Pope told of alleged 'inappropriate acts' by top UK Catholic
Pope Benedict XVI has been informed about allegations of inappropriate behaviour by Britain's most senior Roman Catholic cleric, who is due to vote on the pontiff's successor, the Vatican said Sunday.
Cardinal Keith O'Brien, leader of the Catholic Church in Scotland, denies allegations by three priests and a former priest which were sent to Rome a week before the pope's resignation on February 11, the Observer newspaper reported.
"The pope is informed about the problem and the matter is now in his hands," Vatican spokesman Federico Lombardi told journalists when asked about the report in the British newspaper.
A spokesman for O'Brien said the claims were contested.
The four claimants, from the diocese of St Andrews and Edinburgh in Scotland, reported to nuncio Antonio Mennini, the Vatican's ambassador to Britain, that O'Brien had committed "inappropriate acts" going back 33 years, the Observer said.
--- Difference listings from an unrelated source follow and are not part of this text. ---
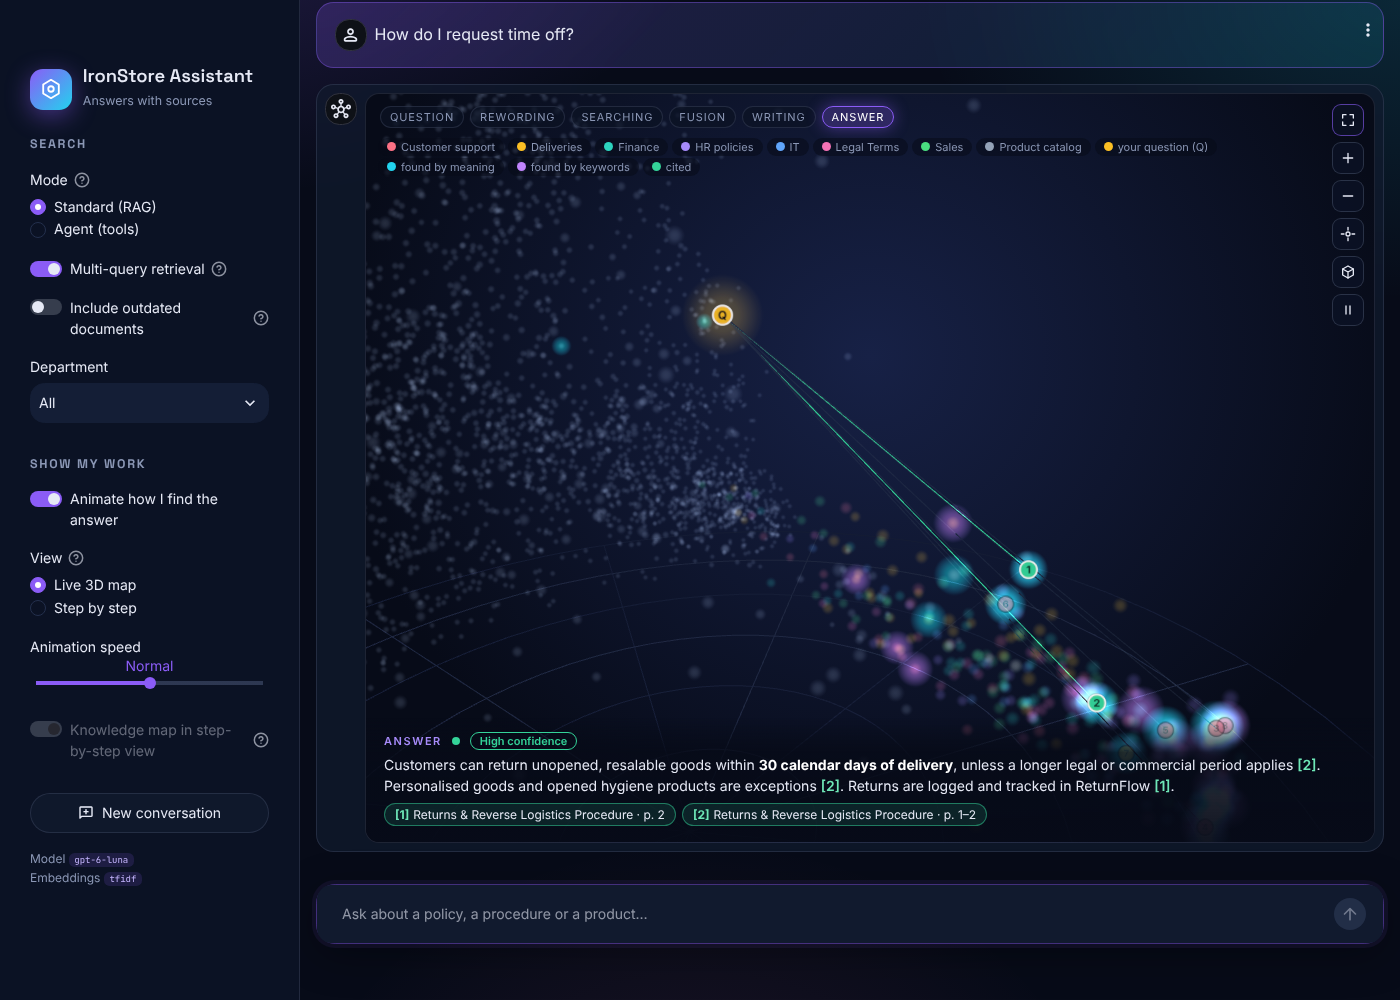
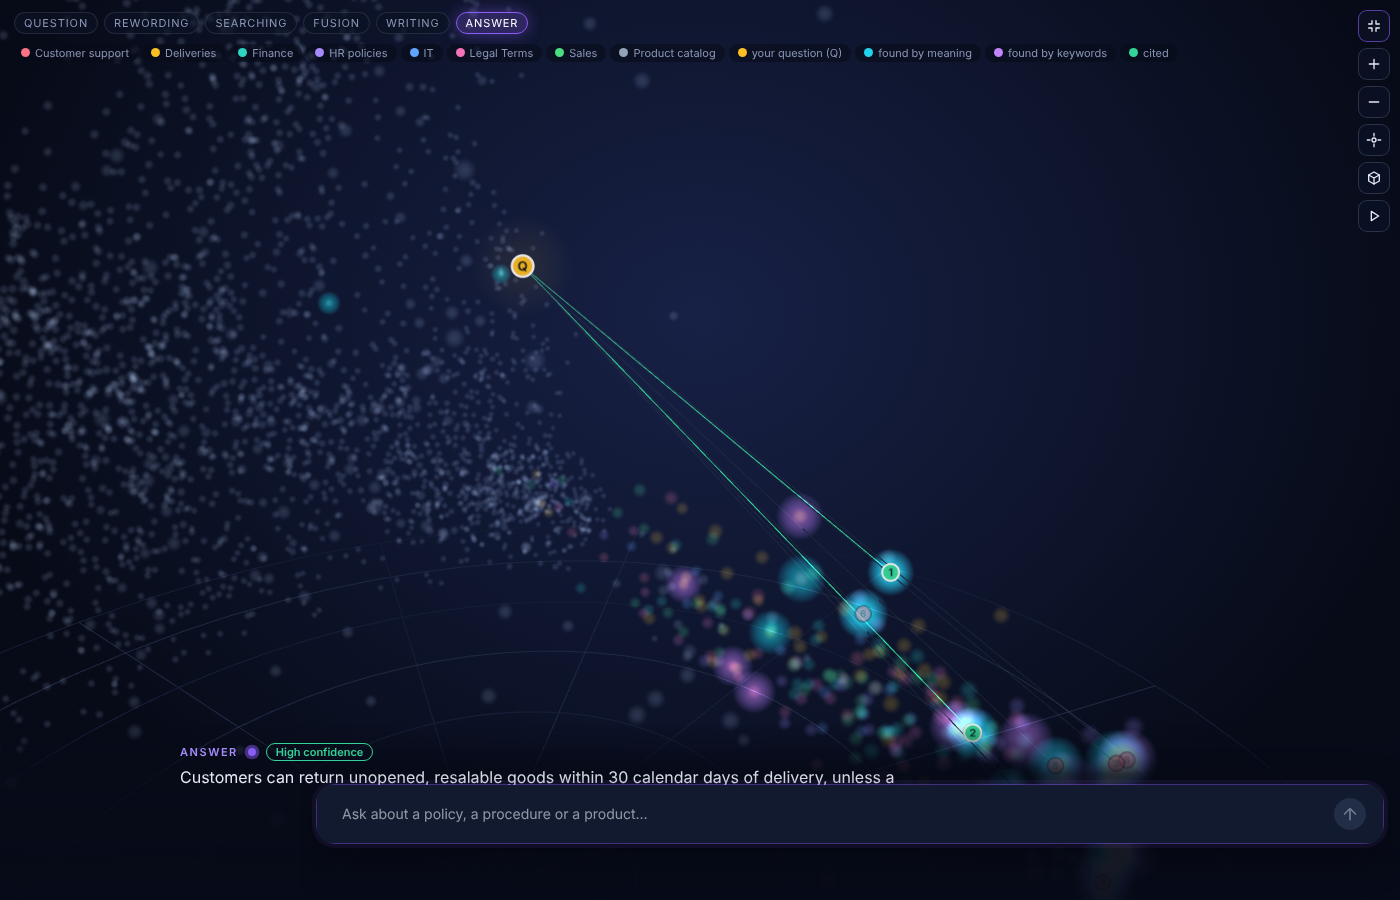
Open the live 3D map full screen (#8)
The live map now covers the whole window as soon as a question is asked, with
the chat input floating on top. Its full-screen button (or Esc) docks it into
the chat and back.

Claude-Session: https://claude.ai/code/session_01KqAWEF9bMqLgKeb2ZZpgnx

diff --git a/assets/live_map.html b/assets/live_map.html
@@ -34,6 +34,10 @@
   :fullscreen body, body:fullscreen { background: #070b18; }
   :fullscreen .wrap { height: 100vh; border-radius: 0; border: 0; }
   :fullscreen .caption { font-size: 16px; }
+  /* live map covering the whole window: room at the bottom for the chat box that floats over it */
+  body.overlay { background: #070b18; }
+  .overlay .wrap { height: 100vh; border-radius: 0; border: 0; }
+  .overlay .caption { font-size: 16px; padding: 18px max(18px, calc(50% - 520px)) 124px; max-height: 50%; }
   .steps { position: absolute; top: 12px; left: 14px; display: flex; gap: 6px; flex-wrap: wrap; z-index: 2; pointer-events: none; }
   .steps span { font-size: 11px; letter-spacing: .08em; text-transform: uppercase; padding: 3px 9px; border-radius: 999px;
                 background: rgba(11,18,36,.7); border: 1px solid rgba(139,151,181,.18); color: #5b6785; transition: all .3s; }
@@ -283,12 +287,26 @@ stage.addEventListener("pointerup", e => { stage.classList.remove("dragging"); c
   if (!click) return; const p = pick(e); if (p) p.sel !== undefined ? openSel(p.sel) : openDot(p.dot); });
 stage.addEventListener("pointerleave", () => { tip.style.opacity = 0; });
 
-// full screen
-$("fs").onclick = () => document.fullscreenElement ? document.exitFullscreen()
-  : document.documentElement.requestFullscreen().catch(() => {});
-document.addEventListener("fullscreenchange", () => { const on = !!document.fullscreenElement;
+// full screen: the live map opens covering the whole window and this button docks it into the chat;
+// the other maps use the browser's full screen
+const host = (() => { try { return D.overlay && window.frameElement; } catch (e) { return null; } })();
+const ICON_OPEN = "M4 9V4h5M20 9V4h-5M4 15v5h5M20 15v5h-5", ICON_CLOSE = "M9 4v5H4M15 4v5h5M9 20v-5H4M15 20v-5h5";
+function setFull(on) {
   $("fs").title = on ? "Exit full screen" : "Full screen";
-  $("fs-icon").setAttribute("d", on ? "M9 4v5H4M15 4v5h5M9 20v-5H4M15 20v-5h5" : "M4 9V4h5M20 9V4h-5M4 15v5h5M20 15v5h-5"); });
+  $("fs-icon").setAttribute("d", on ? ICON_CLOSE : ICON_OPEN);
+}
+function setOverlay(on) {
+  host.classList.toggle("map-full", on); document.body.classList.toggle("overlay", on); setFull(on);
+}
+if (host) {
+  setOverlay(true);
+  $("fs").onclick = () => setOverlay(!host.classList.contains("map-full"));
+  addEventListener("keydown", e => { if (e.key === "Escape" && host.classList.contains("map-full")) setOverlay(false); });
+} else {
+  $("fs").onclick = () => document.fullscreenElement ? document.exitFullscreen()
+    : document.documentElement.requestFullscreen().catch(() => {});
+  document.addEventListener("fullscreenchange", () => setFull(!!document.fullscreenElement));
+}
 
 // -- the story: one handler per pipeline event -------------------------------------------------
 let mode = null;  // "reading" while the model writes

diff --git a/live_view.py b/live_view.py
@@ -139,8 +139,9 @@ class MapEvents:
 
 
 def _render(data: dict, height: int | None) -> None:
-    """height=None fills the screen: the map takes its frame's full height, and ui.py sizes the frame
-    (inside a container keyed "livemap") to the space between the question and the chat input."""
+    """height=None is the live map: it opens covering the whole window (ui.py pins its frame, inside a
+    container keyed "livemap", over the page) and its full-screen button docks it into the chat."""
+    data = {**data, "overlay": height is None}
     page = (TEMPLATE.read_text().replace("__HEIGHT__", f"{height}px" if height else "100vh")
             .replace("__DATA__", json.dumps(data).replace("</", "<\\/")))
     # The page is built from our own index and answer, and every text is escaped before it is shown.
@@ -154,7 +155,7 @@ def _render(data: dict, height: int | None) -> None:
 
 class LiveMap:
     """`on_step` callback that streams each pipeline step to the 3D map while the answer is built.
-    The map fills the answer area; the answer and its sources are typed into its caption."""
+    The map covers the whole window; the answer and its sources are typed into its caption."""
 
     def __init__(self, retriever: Retriever, question: str, speed: float = 1.0):
         self.ev = MapEvents(retriever)

diff --git a/ui.py b/ui.py
@@ -86,8 +86,13 @@ GLOBAL_CSS = """
 [data-testid="stChatInput"] { border: 1px solid rgba(139, 92, 246, .45) !important; border-radius: 1.2rem !important;
                               box-shadow: 0 0 0 4px rgba(139, 92, 246, .08), 0 10px 40px rgba(0, 0, 0, .35); }
 
-/* the live 3D map fills the space between the question and the chat input */
+/* the live 3D map opens covering the whole window (the map adds the map-full class to its frame),
+   with the chat input floating on top; docked, it fills the space between the question and the input */
 .st-key-livemap iframe { height: max(480px, calc(100vh - 250px)) !important; display: block; }
+.st-key-livemap iframe.map-full { position: fixed !important; inset: 0 !important; width: 100vw !important;
+                                  height: 100vh !important; z-index: 999995; }
+[data-testid="stChatMessage"]:has(iframe.map-full) { backdrop-filter: none; animation: none; transform: none; }
+body:has(iframe.map-full) [data-testid="stBottom"] { z-index: 999999; }
 .st-key-livemap [data-testid="stElementContainer"] { height: auto !important; }
 [data-testid="stChatMessage"]:has(.st-key-livemap) { padding: .5rem; }
 

diff --git a/SOLUTION.md b/SOLUTION.md
@@ -132,16 +132,18 @@ and the answer is built on the map **while it happens**:
 6. **Answer**: the cited passages turn green and pulse, and the answer is typed out in the caption bar
    at the bottom, with its confidence and the cited sources (click one to read the passage).
 
-The map fills the whole answer area, from the question down to the chat box, and the answer lives inside
-it, so nothing is repeated below.
+The map opens full screen, covering the whole window, with the chat box floating on top so you can ask the
+next question right away. The answer lives inside the map, so nothing is repeated below. The button at the
+top right (or Esc) docks the map into the chat, where it fills the space between the question and the chat
+box; press it again to go back to full screen. The map sets a class on its own frame (`map-full`) and
+`ui.py` pins that frame over the page.
 
 How it streams: `LiveMap` (`live_view.py`) is the `on_step` callback. It writes each step to a small JSON
 file under `static/live/`, which Streamlit serves (`enableStaticServing`), and the map polls it four times a
 second.
 
 You can explore at any time: drag to rotate, right-drag to move, scroll to zoom, hover any dot for its
-document and page, click a numbered passage to read it, click a department in the legend to hide it, and
-press the full-screen button (top right).
+document and page, click a numbered passage to read it, and click a department in the legend to hide it.
 
 ![Live map while searching](docs/images/live_searching.png)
One priest claims he received unwanted attention from the cardinal after a late-night drinking session. Another alleges that O'Brien used night prayers as cover for inappropriate contact, according to the paper.
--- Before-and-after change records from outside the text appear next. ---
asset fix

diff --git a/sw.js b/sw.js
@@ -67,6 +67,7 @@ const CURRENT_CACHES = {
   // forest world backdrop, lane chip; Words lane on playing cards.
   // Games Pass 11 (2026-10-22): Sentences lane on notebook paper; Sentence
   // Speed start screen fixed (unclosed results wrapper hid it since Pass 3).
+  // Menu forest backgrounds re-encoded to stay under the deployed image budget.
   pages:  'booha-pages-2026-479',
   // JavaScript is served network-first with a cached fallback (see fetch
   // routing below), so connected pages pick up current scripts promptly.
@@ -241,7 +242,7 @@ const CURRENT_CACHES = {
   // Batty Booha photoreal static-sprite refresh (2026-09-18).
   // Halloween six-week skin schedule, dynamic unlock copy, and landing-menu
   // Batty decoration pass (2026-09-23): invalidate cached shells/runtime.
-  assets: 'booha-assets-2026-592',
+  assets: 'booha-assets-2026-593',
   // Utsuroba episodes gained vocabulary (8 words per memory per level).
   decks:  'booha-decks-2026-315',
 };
O'Brien has a vote in the forthcoming papal conclave which is due to take place next month.
The claimants, who are demanding the cleric's resignation, are worried that their report will not be properly addressed if he is allowed to travel to Rome.
"It (the church) tends to cover up and protect the system at all costs," said one of the complainants, according to quotes published by the Observer.
"The church is beautiful, but it has a dark side and that has to do with accountability. If the system is to be improved, maybe it needs to be dismantled a bit."
But Cardinal Cormac Murphy-O'Connor, the former archbishop of Westminster and ex-head of the Roman Catholic Church in England and Wales, said O'Brien should still be allowed to help choose the next pope if he chooses.
"The cardinal has denied the allegations, so I think we will just have to see how that pans out," Murphy-O'Connor told BBC television.
Asked whether O'Brien should still take part in the conclave, Murphy-O'Connor said: "That is up to Cardinal O'Brien to decide... it will be up to him, and I think rightly so.
"The allegations have not been proved in any way, so he will have to decide whether he wants to go."
O'Brien, who is due to retire next month, has angered the gay community with his conservative stance on homosexuality. He was named "bigot of the year" last year by the rights charity Stonewall.
He recently said that same-sex marriages would be "harmful to the physical, mental and spiritual well-being of those involved" and has long voiced opposition to gay adoption.
But in comments this week he also called for the Catholic Church to end its celibacy rule for the priesthood.
© 2013 AFP